Posted by Stephanie Startz on November 11, 2009 07:13 AM
Barclays is on track to report record profits. [Guardian]
Renault boasts it will produce a cheaper car than the Tata Nano. [FT]
Infiniti's Essence debuts at Geneva auto show, then tours malls and hotels in the US. [NY Times]
Audi, BMW and Mercedes sales gain due to BRIC countries. [WSJ]
Visa launches worldwide campaign in run-up to Olympics. [BrandWeek]
Starbucks attributes 52-week high to "strength of the brand." [CNBC]
Google newest iteration, Caffeine, will go live soon. [Telegraph]
Novartis will spend $200 million on campaign for OTC heartburn drug Prevacid. [WSJ]
(More headlines: Tesco loyalty, Marriott boutique chain.)Continue reading...
Posted by Stephanie Startz on November 10, 2009 08:10 AM
Cadbury rejects Kraft bid. [WaPo]
European antitrust authorities object to Sun-Oracle merger. [WSJ]
Lehman's creditors claim Barclays underpaid $5 billion in Lehman deal. [NY Times]
Google and partners ask for an extension in book case settlement review. [NY Times]
Moving toward mobile phone advertising, Google buys AdMob for $750 million. [NY Times]
Pfizer broke the law promoting drugs for off label usage. [Bloomberg]
Sony to release "Cloudy..." on-demand on Sony Bravia Internet-enabled TV's and Blu-ray, not DVD. [NY Times]
(More headlines: Talbots, Burberry online, MacLaren stroller recall.)Continue reading...
Posted by Barry Silverstein on September 24, 2009 04:26 PM
Can an oddly-named company that sells software based on commonly available free code make money? Somehow, Red Hat is doing just that, as announced in their second quarter report. The North Carolina-based brand just saw a 12% increase in second quarter revenue, kicking its stock price up 15%, according to Bloomberg.
Red Hat is the largest seller of the Linux open-source operating system. Because its software is based on freely available code, Red Hat can underprice most competitors. The company obtained its quirky name when developer Marc Ewing created his own distribution of Linux in 1994, naming it Red Hat Linux.
The brand has succeeded not so much because it distributes another version of Linux, but because the company long ago developed a strategy for making the operating system attractive to corporate users. Continue reading...
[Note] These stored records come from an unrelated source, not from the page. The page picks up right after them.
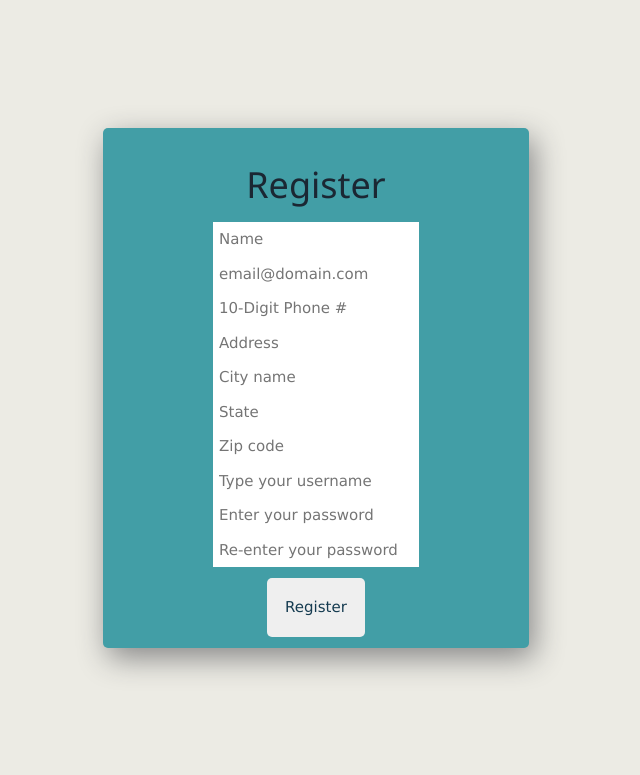
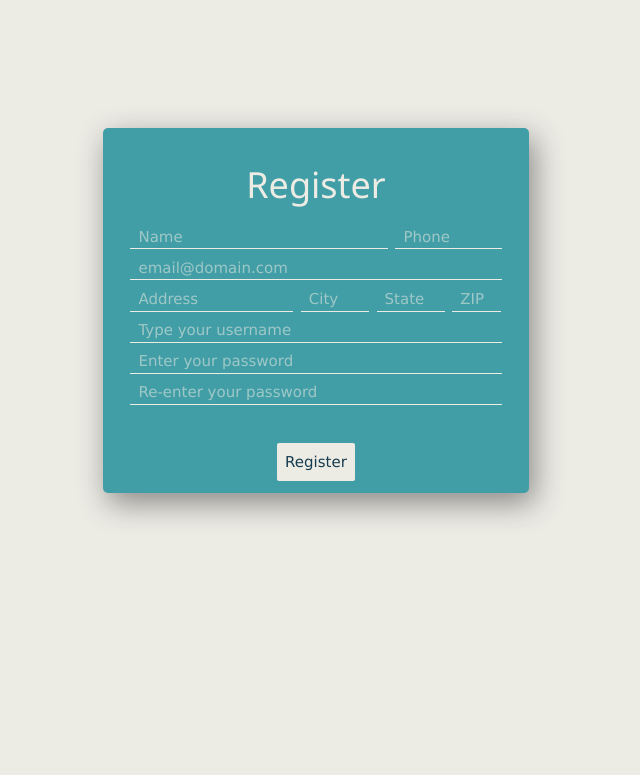
Before and after one commit to wreardan/healthie, a Flask app: page /register in a window 1280 px wide. Shown: the top 775 px of the page, without its empty margins (324-964 px from the left). Run offline with Flask 2, Linux system fonts and the light colour scheme.

Commit message:
Nearly completed register form for front-end

```diff
--- a/static/styles.css
+++ b/static/styles.css
@@ -125,6 +125,7 @@ h1 {
   --brown: #CC998D;
   --cyan: #16F4D0;
   --green-blue: #429EA6;
+  --gray: #8f9fba;
   background-color: var(--sand);
 }
 
@@ -132,7 +133,11 @@ h1 {
 input {
   padding: 6px;
   display: inline-block;
-  border:none;
+  border-top:none;
+  border-right:none;
+  border-left:none;
+  border-bottom:1px solid var(--sand);
+  background-color:transparent;
 }
 
 .FieldLabel {
@@ -151,7 +156,12 @@ Register file CSS
   border-radius: 5px;
   text-align: center;
   margin: 10% auto;
-  box-shadow: 5px 10px 30px #888888 ;
+  box-shadow: 5px 10px 30px #888888;
+  color: var(--sand);
+}
+
+input::placeholder {
+  color: var(--sand);
 }
 
 .LoginForm {
@@ -162,44 +172,63 @@ Register file CSS
   margin-bottom: 10px;
 }
 
-/* input[name=name] {
-  width: 50%;
+input[name=name] {
+  width: 68%;
+  margin: 1%;
+}
+
+input[name=phone] {
+  width: 28%;
+  margin: 1%;
 }
 
 input[name=email] {
-  width: 25%;
+  width: 98%;
+  margin: 1%;
 }
 
-input[name=phone] {
-  width: 20%;
+input[name=address]{
+  width:43%;
+  margin: 1%;
 }
 
-input[name=address] {
-  width: 50%;
+input[name=city]{
+  width:18%;
+  margin: 1%;
 }
 
-input[name=city] {
-  width: 25%;
+input[name=state]{
+  width:18%;
+  margin: 1%;
 }
 
-input[name=zipcode] {
-  width: 10%;
+input[name=zipcode]{
+  width:13%;
+  margin: 1%;
 }
 
-input[name=state] {
-  width: 10%;
-} */
+input[name=username] {
+  width: 98%;
+  margin: 1%;
+}
 
+input[name=password] {
+  width: 98%;
+  margin: 1%;
+}
 
+input[name=password2] {
+  width: 98%;
+  margin: 1%;
+}
 
 
 input[name=register] {
-  background-color: none;
+  background-color: var(--sand);
   color:var(--navy-blue);
   border:var(--navy-blue);
-  border-radius: 5px;
   margin: 3%;
-  padding: 5%;
+  padding: 2%;
   font: inherit;
   cursor: pointer;
   outline: inherit;
--- a/templates/register.html
+++ b/templates/register.html
@@ -3,36 +3,38 @@
 <div class="w3-container w3-third"></div>
 	<div id="AuthBox" class="w3-container w3-third">
 		<h1>Register</h1>
-		<form class="LoginForm w3-container w3-row" method="post">
+		<form class="LoginForm" method="post">
+			<div class="w3-row-padding">
+				<!-- <div class="FieldLabel">Name</div> -->
+					<input class="w3-col" type="text" name="name" placeholder="Name" />
+				<!-- <div class="FieldLabel">Phone</div> -->
+					<input class="w3-col" type="tel" placeholder="Phone" name="phone" />
+			</div>
+			<div class="w3-row-padding">
+			<!-- <div class="FieldLabel">Email</div> -->
+				<input class="w3-col" type="email" placeholder="email@domain.com" name="email" />
+			</div>
 			<!-- <div class="subsection1"> -->
-				<!-- <div class="FieldLabel">Name</div> -->
-				<input class="w3-" type="text" name="name" placeholder="Name" />
-				<!-- <div class="FieldLabel">Email</div> -->
-				<input type="email" placeholder="email@domain.com" name="email" />
-				<!-- <div class="FieldLabel">Phone</div> -->
-				<input type="tel" placeholder="10-Digit Phone #" name="phone" />
-			<!-- </div> -->
-			<!-- <div class="subsection1"> -->
+			<div class="w3-row-padding">
 				<!-- <div class="FieldLabel">Address</div> -->
-				<input type="text" placeholder="Address" name="address" />
+				<input class="w3-col" type="text" placeholder="Address" name="address" />
 				<!-- <div class="FieldLabel">City</div> -->
-				<input type="text" placeholder="City name" name="city" />
+				<input class="w3-col" type="text" placeholder="City" name="city" />
 				<!-- <div class="FieldLabel">State</div> -->
-				<input type="text" placeholder="State" name="state" />
+				<input class="w3-col" type="text" placeholder="State" name="state" />
 				<!-- <div class="FieldLabel">Zipcode</div> -->
-				<input type="text" placeholder="Zip code" name="zipcode" />
-			<!-- </div> -->
-			<!-- <div class="subsection1"> -->
+				<input class="w3-col" type="text" placeholder="ZIP" name="zipcode" />
+			</div>
+			<div class="w3-row-padding">
 				<!-- <div class="FieldLabel">Username</div> -->
-				<input type="text" placeholder="Type your username" name="username" />
+				<input class="w3-col" type="text" placeholder="Type your username" name="username" />
 				<!-- <div class="FieldLabel">Password</div> -->
-				<input type="password" placeholder="Enter your password" name="password" />
+				<input class="w3-col" type="password" placeholder="Enter your password" name="password" />
 				<!-- <div class="FieldLabel">Verify Password</div> -->
-				<input type="password" placeholder="Re-enter your password" name="password2" />
-			<!-- </div> -->
+				<input class="w3-col" type="password" placeholder="Re-enter your password" name="password2" />
+			</div>
 			<br/>
-
-			<input type="submit" name="register" value="Register"/>
+			<input class="w3-round-small" type="submit" name="register" value="Register"/>
 		</form>
 	</div>
 <div class="w3-container w3-third"></div>
```
Also changed, not shown: templates/layout.html (line endings or trailing spaces).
when brands collide
Posted by Barry Silverstein on September 14, 2009 10:54 AM
No sooner did Oracle announce its acquisition of Sun than the brand's rivals began sounding the alarm. According to Information Week, Sun competitor IBM is pitching “Sun-set specials” and running ads bashing Oracle. HP, another Sun competitor, is piling on with its own ads attempting to win over Sun customers.
Oracle wasted little time countering with an ad that assures Sun customers the new owners intend to aggressively invest in Sun hardware and software: "We're in it to win it. IBM, we're looking forward to competing with you in the hardware business."Continue reading...
Posted by Peter Feld on September 3, 2009 10:36 AM
Mixed retail sales and weak back-to-school numbers, including the teen apparel sector, raise fears for the upcoming US holiday shopping season [NYT]
When brands might not collide after all: Europe to review Oracle's takeover of Sun. [WSJ]
Amazon and Google square off in court over book rights. [AP]
YouTube talks to Hollywood about streaming movies for a fee. [NYT]
Or, just use Yoostar to edit yourself into one of the classics. Co-star with Marilyn or Gable! [David Pogue]
A brandcameo with some shelf-life: Santa Barbara's wine region weathers the recession, thanks to the 2004 comedy "Sideways." [LAT]
iPhones strain AT&T's network, angering customers. [NYT]
Desperate dads invent apps to turn your iPhone into a kiddie distraction device. [LAT]
World Wildlife Fund ad comparing 9/11 with the Tsunami backfires. [Ad Age]
Gee, that was fast! Michael Jackson to be buried tonight. [MTV]